Problem:
While you copy the lines below, skip the pictures and keep the rest exact.

Given data:

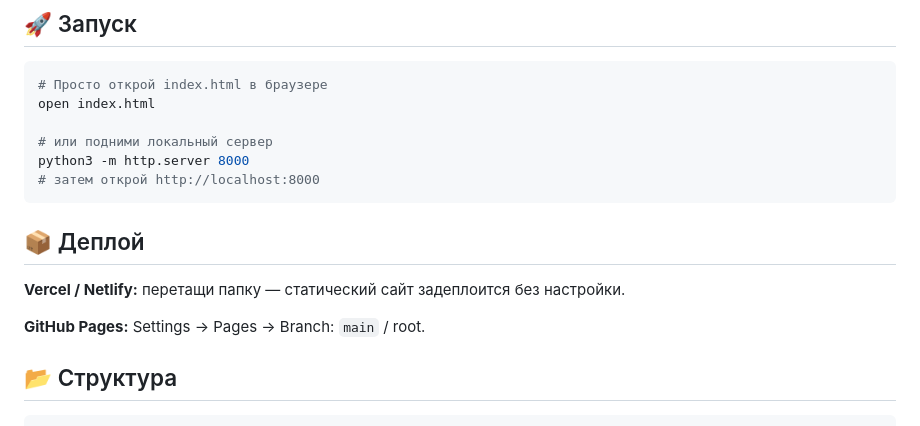
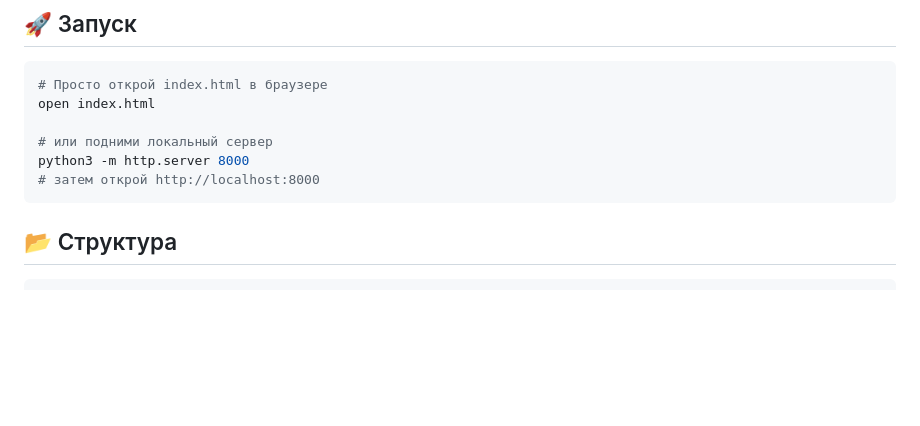
Before and after one commit to txltedxgod/lumi, a Markdown page: README.md, the part around the change. Drawn GitHub-style; blank space fills up the shorter version.

Commit message:
Remove deployment section from README
Removed deployment instructions for Vercel, Netlify, and GitHub Pages.

````diff
--- a/README.md
+++ b/README.md
@@ -53,13 +53,6 @@ open index.html
 python3 -m http.server 8000
 # затем открой http://localhost:8000
 ```
-
-## 📦 Деплой
-
-**Vercel / Netlify:** перетащи папку — статический сайт задеплоится без настройки.
-
-**GitHub Pages:** Settings → Pages → Branch: `main` / root.
-
 ## 📂 Структура
 
 ```
````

Expected output:
Before and after one commit to txltedxgod/lumi, a Markdown page: README.md, the part around the change. Drawn GitHub-style; blank space fills up the shorter version.

Commit message:
Remove deployment section from README
Removed deployment instructions for Vercel, Netlify, and GitHub Pages.

````diff
--- a/README.md
+++ b/README.md
@@ -53,13 +53,6 @@ open index.html
 python3 -m http.server 8000
 # затем открой http://localhost:8000
 ```
-
-## 📦 Деплой
-
-**Vercel / Netlify:** перетащи папку — статический сайт задеплоится без настройки.
-
-**GitHub Pages:** Settings → Pages → Branch: `main` / root.
-
 ## 📂 Структура
 
 ```
````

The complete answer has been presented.